"This is interesting to read about the remarkable contribution Thomas Orr made to the city ". Now I will amble down beautiful Lakeview Drive to the Grand Old Shrine on Morenz Drive to see the picture of Flick, Roth and Flanigan, the line that almost won the Allen Cup for the Stratford Indians.
The birth of a park
Note: the Stratford-Perth Archives has extensive Orr documents in their Thomas Orr library. The book R. Thomas Orr, A Lifetime Devoted to Stratford is available for a small charge that goes to charity.
Hundreds assembled for the opening of the new bandshell on Tom Orr Day Sept. 21, 1929 Stratford-Perth Archives

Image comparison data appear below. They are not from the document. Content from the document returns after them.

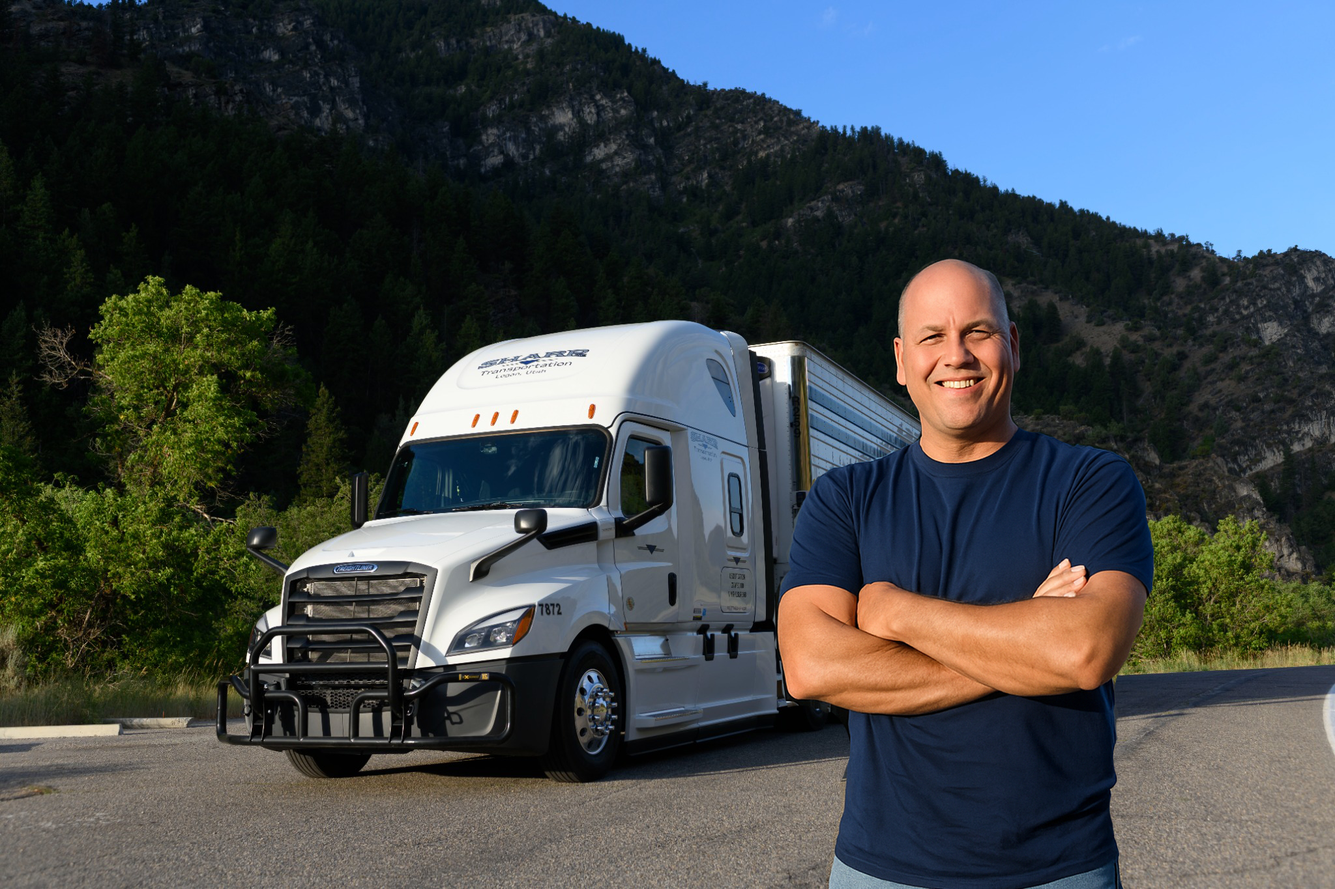
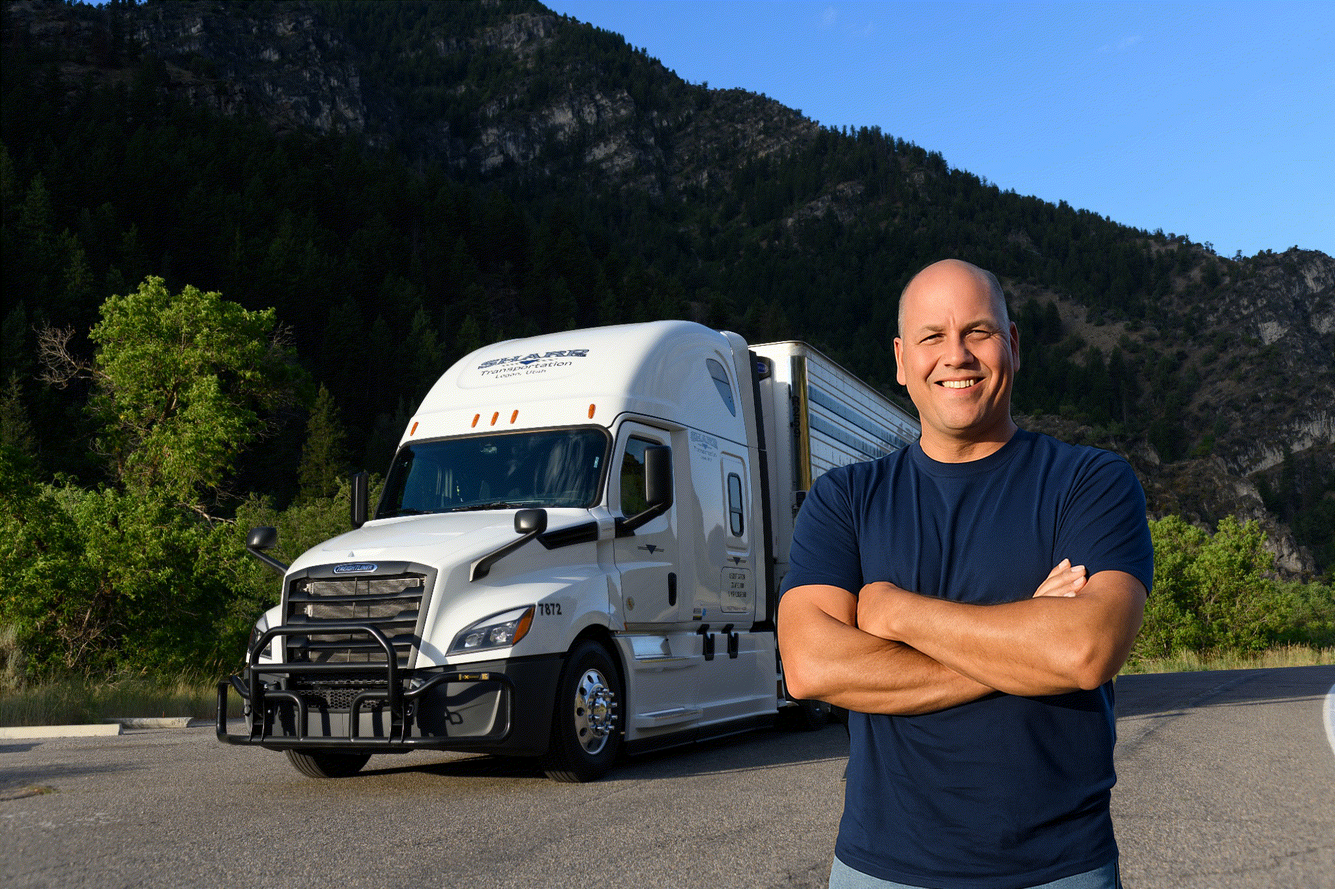
Adding analitics and optimizing photos

diff --git a/components/MyHeader.tsx b/components/MyHeader.tsx
@@ -49,7 +49,7 @@ export const MyHeader = () => (
               Track Shipment
             </Link>
           </Button>
-          <Button asChild><Link href="comm">Contact Us</Link></Button>
+          <Button asChild><Link href="/contact">Contact Us</Link></Button>
         </div>
         <div className="md:hidden">
           <Sheet>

Note: The octagonal bandshell seen on the left of the photo was relocated to this land between Cobourg Street and the River Drive from the intersection of Ontario and Erie Streets. It had been moved there from Battery Park opposite the YMCA but would be moved again from this location after the new bandshell was dedicated and in use.
Bandshell 1939 Photo Vince Gratton
Nursing school graduation, June 17, 1931 Photo: Brenda Trowsdale Barr
A stage for the Festival?
Thomas Orr Sr., planing mill and lumberyard
In the 1870s, Thomas Orr Sr. (1833-1914) established a planing mill and lumberyard near where the bandshell is now located on Veterans Drive. His planing mill and lumberyard operated for more than 50 years. Orr Sr. and his wife Fanny (Frances Noble), had come to town in 1855, not long before the first train arrived in 1856. He first established a contracting business, which did well in the rapidly growing town. Within his first year in town, Orr tendered for the first town Hall project (see Market Place). Over the years, he built many of the better houses and buildings in Stratford (see Waterloo Street).
Thomas Orr's second youngest son, R. Thomas Orr (1870-1957), joined his father's mill after his school graduation, and before long he was preparing tenders for building projects. By 1884, the business had undergone changes and was devoting itself entirely to manufacturing furniture under the supervision of Tom's older brother, Joseph Orr (1863-1938). Source: book R. Thomas Orr, A Life Devoted to Stratford
This watercolour was painted by R. Thomas Orr in about 1880, to record his memories of what Tom Orr Sr.'s property looked like when he, R. Thomas, was about 10 years old. The view is northerly, across the Avon River as though it were an aerial photo taken from the over the Ontario Street business buildings. The building at the left, the Orr planing mill and factory, is located about where the bandshell is now. The building on the right is the Orr family house at 50 Cobourg St. (see Cobourg Street), the street that runs horizontally in the foreground of the photo. Crossing the river is the long and narrow wooden Waterloo Street bridge. West of the bridge on the far shore of the Avon is the Easson planing mill (see Easson Street). The wooden dam is beyond the left side of the scene. Photo:Stratford-Perth Archives. Source: Brian Wendy Reis, If You Grew Up in Stratford . . . FB
This is Joseph Orr's furniture factory, built by his father, Thomas Orr Sr. In the background beyond the factory is the Waterloo Street Arena. Stretching across the Avon River is the wooden Waterloo Street bridge. Stratford-Perth Archives